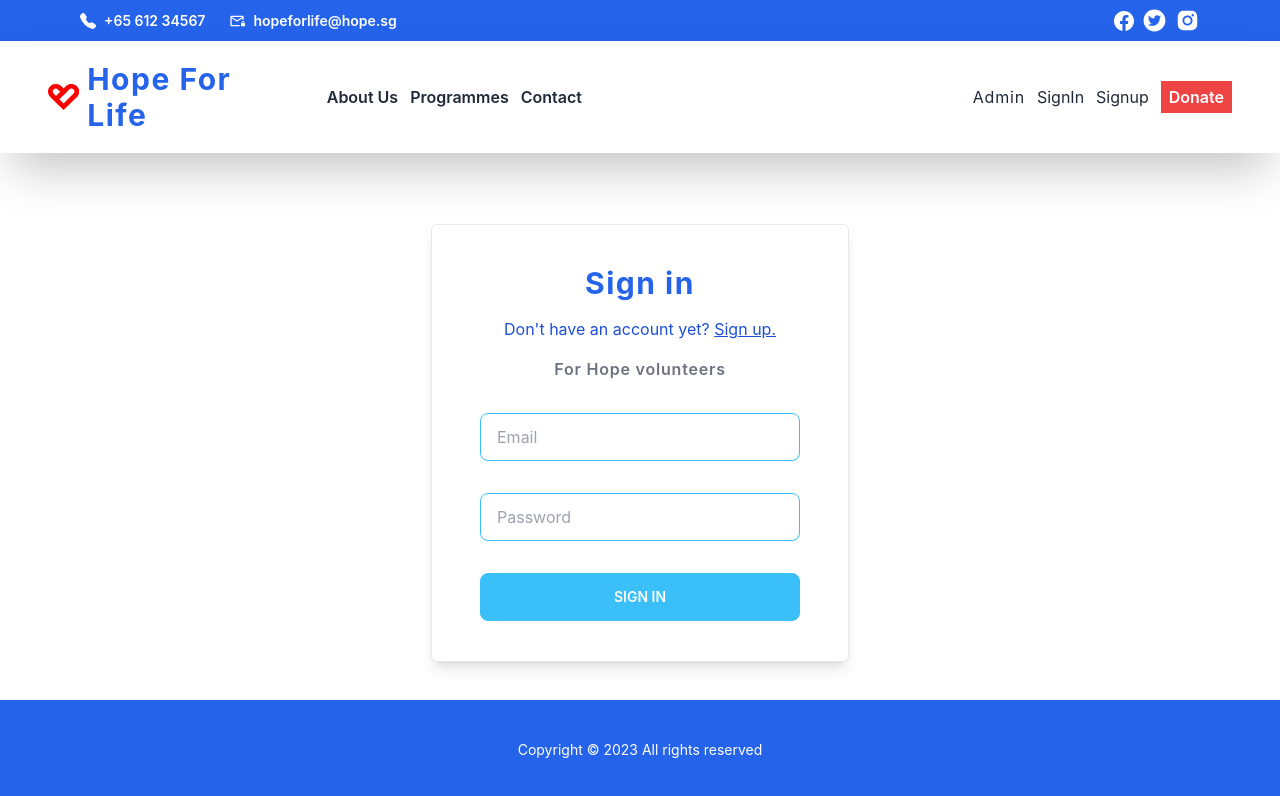
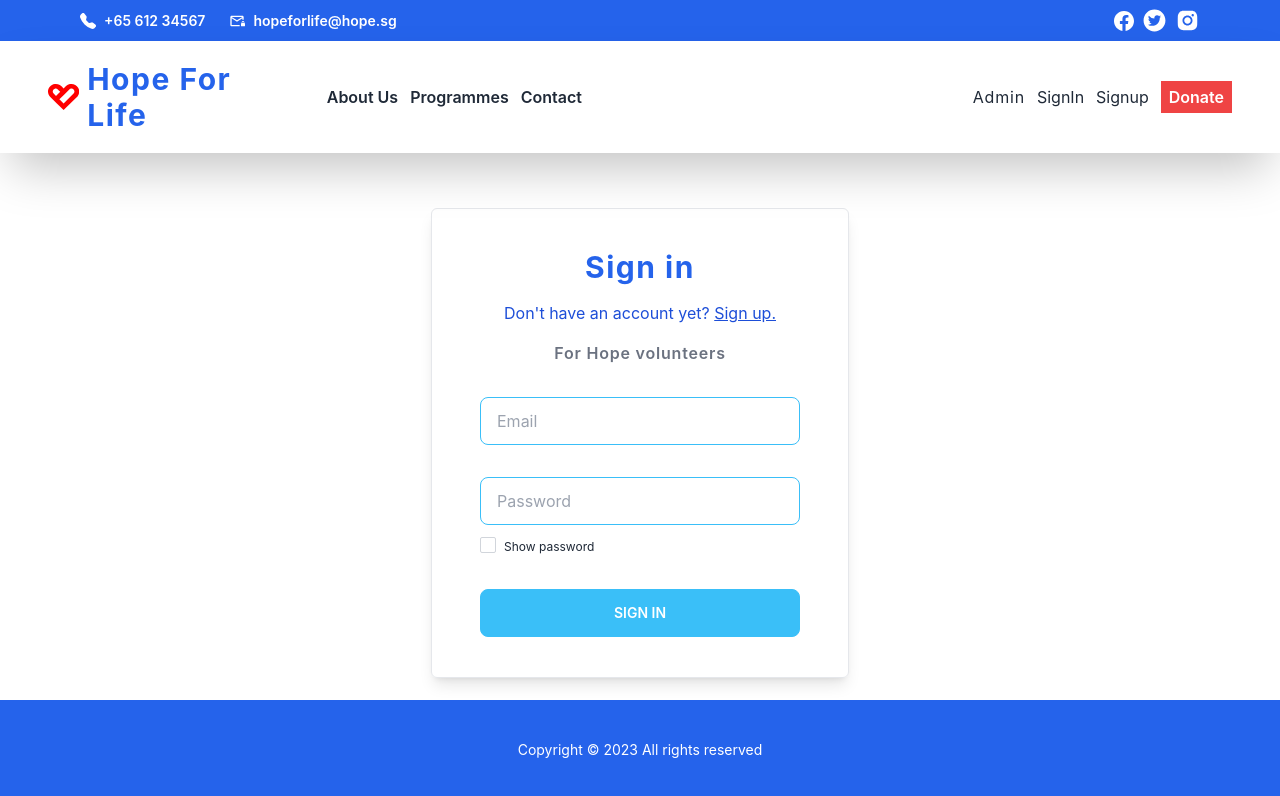
Before and after one commit to acetay/Volunteer_Management_System_Frontend, a React (Create React App) app: page /volunteers/signin in a window 1280 px wide. Shown: the top 796 px of the page. Built offline with nearby package versions, Linux system fonts and the light colour scheme; no server answers.

Commit message:
show password logic

```diff
--- a/src/Auth/ProtectedRoute.jsx
+++ b/src/Auth/ProtectedRoute.jsx
@@ -5,7 +5,7 @@ function ProtectedRoute({ children }) {
   const { authUser } = useGlobalVolunteerContext();
 
   if (!authUser) {
-    return <Navigate to="/" />;
+    return <Navigate to="/volunteers/signin" />;
   }
 
   return children;
--- a/src/Pages/VolunteerSignIn.jsx
+++ b/src/Pages/VolunteerSignIn.jsx
@@ -11,7 +11,7 @@ function VolunteerSignIn() {
     signInVolunteer,
     authUser,
   } = useGlobalVolunteerContext();
-
+  const [showPassword, setShowPassword] = useState(false);
   const [form, setForm] = useState({
     email: '',
     password: '',
@@ -75,13 +75,28 @@ function VolunteerSignIn() {
                 className="input input-bordered input-info w-[40vw] lg:w-[70vw] max-w-xs"
               />
               <input
-                type="text"
+                type={`${showPassword ? 'text' : 'password'}`}
                 onChange={onChangeHandler}
                 name="password"
                 value={form.password}
                 placeholder="Password"
                 className="input input-bordered input-info  w-[40vw] lg:w-[70vw] max-w-xs"
               />
+            </div>
+            <div className="flex justify-between items-center mt-2">
+              <div className="form-group form-check">
+                <input
+                  type="checkbox"
+                  className="form-check-input appearance-none h-4 w-4 border border-gray-300 rounded-sm bg-white checked:bg-blue-600 checked:border-blue-600 focus:outline-none transition duration-200 mt-1 align-top bg-no-repeat bg-center bg-contain float-left mr-2 cursor-pointer"
+                  id="exampleCheck2"
+                  onChange={() => setShowPassword(!showPassword)}
+                />
+                <label className="form-check-label inline-block text-gray-800">
+                  <div className="flex justify-center items-center pt-1 space-x-1">
+                    <p className="text-xs">Show password</p>
+                  </div>
+                </label>
+              </div>
             </div>
             <div className="flex justify-center items-center mt-8">
               <button className="btn btn-info w-full text-white">
```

..............................

Copy out whichever lines of the listing contain the word "className".

                 className="input input-bordered input-info w-[40vw] lg:w-[70vw] max-w-xs"
                 className="input input-bordered input-info  w-[40vw] lg:w-[70vw] max-w-xs"
+            <div className="flex justify-between items-center mt-2">
+              <div className="form-group form-check">
+                  className="form-check-input appearance-none h-4 w-4 border border-gray-300 rounded-sm bg-white checked:bg-blue-600 checked:border-blue-600 focus:outline-none transition duration-200 mt-1 align-top bg-no-repeat bg-center bg-contain float-left mr-2 cursor-pointer"
+                <label className="form-check-label inline-block text-gray-800">
+                  <div className="flex justify-center items-center pt-1 space-x-1">
+                    <p className="text-xs">Show password</p>
             <div className="flex justify-center items-center mt-8">
               <button className="btn btn-info w-full text-white">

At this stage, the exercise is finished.